Next, and again, many may not agree with this either; but I do NOT use clippers! Yes, it is possible with identifying the exact and correct angle and location for the placement of the clippers and by using the optimal type of clipper such as diagonal cutters or nail trimmers for the result to turn out acceptable or even great BUT, to me the risks are too great! It is too easy with clipping to damage the tooth by crushing, twisting (which can result in breakage of the tooth in its long axis and not crosswise as a normal trim would be, loosening of the tooth within the bone or even fracturing the bone. I much prefer using a readily available mini cut-off wheel held in a mini rotary tool such as a high speed (30,000-35,000 RPM) Dremel Tool. Prior to the trimming, I securely but safely restrain the Squirrel by wrapping the entire Squirrel except for the head in a thick flannel (or similar) piece of cloth using the "burrito" technique of wrapping. I also do NOT ordinarily do the trimming myself as it helps facilitate the procedure while helping maintain a safety margin to have someone hold the restrained Squirrel while the other performs the actual trimming. Use of a Rotary Tool requires minimal pressure against the tooth but I still place a resistance of one or two tongue depressors against the "back" of the tooth which also helps protect the mouth during the very short period time to complete the trimming. I usually start the Rotary tool several feet distant from the Squirrel and walk up to the restrained Squirrel with the Rotary Tool running the entire time. This will help keep the initial startle reaction of the Squirrel to the sound of the Tool beginning to run to cause a jerk that may interfere with accurately preforming the procedure!

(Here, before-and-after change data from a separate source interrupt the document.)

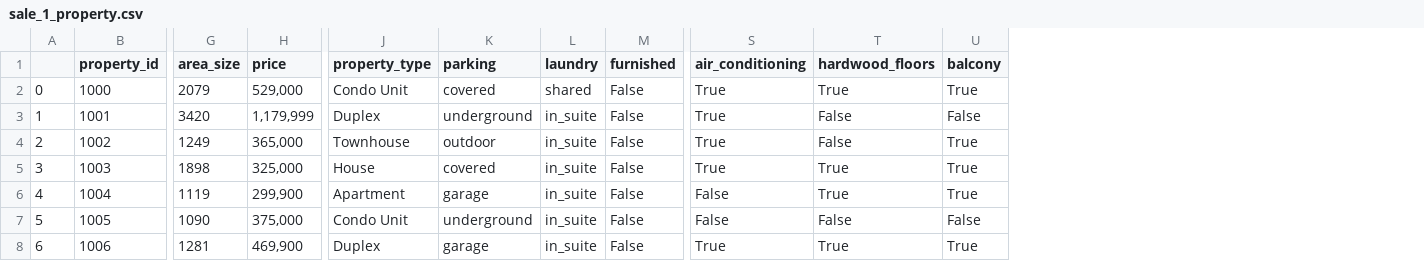
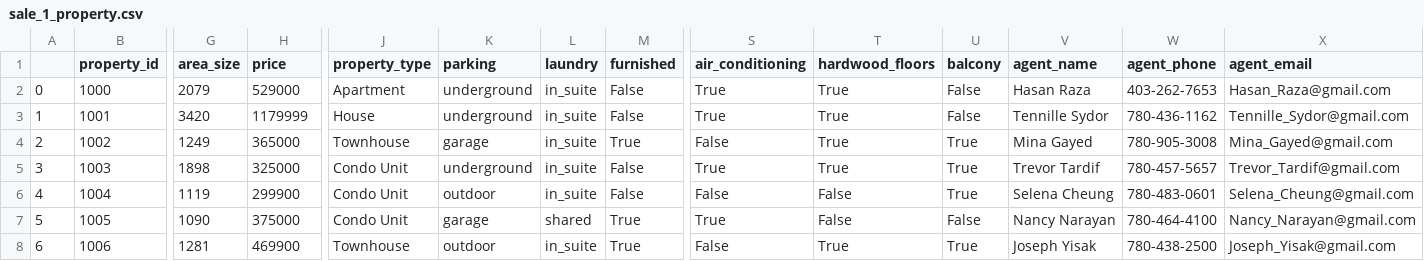
Before and after one commit to cylaceste/homefinder, a CSV file: homefinder/database/real_data/sale_1_property.csv, drawn as a sheet; only a part is shown, gaps mark what is left out; the diff covers the shown part only; the diff names each change by its address in the sheet, - before the commit and + after, or states it on an @@ line.

```diff
--- a/homefinder/database/real_data/sale_1_property.csv
+++ b/homefinder/database/real_data/sale_1_property.csv
+column V (agent_name), rows 2-8: Hasan Raza | Tennille Sydor | Mina Gayed | Trevor Tardif | Selena Cheung | Nancy Narayan | Joseph Yisak
+column W (agent_phone), rows 2-8: 403-262-7653 | 780-436-1162 | 780-905-3008 | 780-457-5657 | 780-483-0601 | 780-464-4100 | 780-438-2500
+column X (agent_email), rows 2-8: Hasan_Raza@gmail.com | Tennille_Sydor@gmail.com | Mina_Gayed@gmail.com | Trevor_Tardif@gmail.com | Selena_Cheung@gmail.com | Nancy_Narayan@gmail.com | Joseph_Yisak@gmail.com
-H2 (price): 529,000
+H2 (price): 529000
-J2 (property_type): Condo Unit
+J2 (property_type): Apartment
-K2 (parking): covered
+K2 (parking): underground
-L2 (laundry): shared
+L2 (laundry): in_suite
-U2 (balcony): True
+U2 (balcony): False
-H3 (price): 1,179,999
+H3 (price): 1179999
-J3 (property_type): Duplex
+J3 (property_type): House
-T3:T4 (hardwood_floors): False
+T3:T4 (hardwood_floors): True
-H4 (price): 365,000
+H4 (price): 365000
-K4 (parking): outdoor
+K4 (parking): garage
-M4 (furnished): False
+M4 (furnished): True
-S4 (air_conditioning): True
+S4 (air_conditioning): False
-H5 (price): 325,000
+H5 (price): 325000
-J5 (property_type): House
+J5 (property_type): Condo Unit
-K5 (parking): covered
+K5 (parking): underground
-H6 (price): 299,900
+H6 (price): 299900
-J6 (property_type): Apartment
+J6 (property_type): Condo Unit
-K6 (parking): garage
+K6 (parking): outdoor
-T6 (hardwood_floors): True
+T6 (hardwood_floors): False
-H7 (price): 375,000
+H7 (price): 375000
-K7 (parking): underground
+K7 (parking): garage
-L7 (laundry): in_suite
+L7 (laundry): shared
-M7:M8 (furnished): False
+M7:M8 (furnished): True
-S7 (air_conditioning): False
+S7 (air_conditioning): True
-H8 (price): 469,900
+H8 (price): 469900
-J8 (property_type): Duplex
+J8 (property_type): Townhouse
-K8 (parking): garage
+K8 (parking): outdoor
-S8 (air_conditioning): True
+S8 (air_conditioning): False
```
Also changed, not shown: 25 edited cells elsewhere in this file, homefinder/database/real_data/sale_2_property.csv, homefinder/database/real_data/sale_4_property.csv, 25 other files.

I know this is a little bit more than you asked for but I wanted to primarily make the recommendation for a Veterinarian to perform this procedure for you if possible and also make some other comments that I feel are relevant and at least worth considering.

Regards,
SamtheSquirrel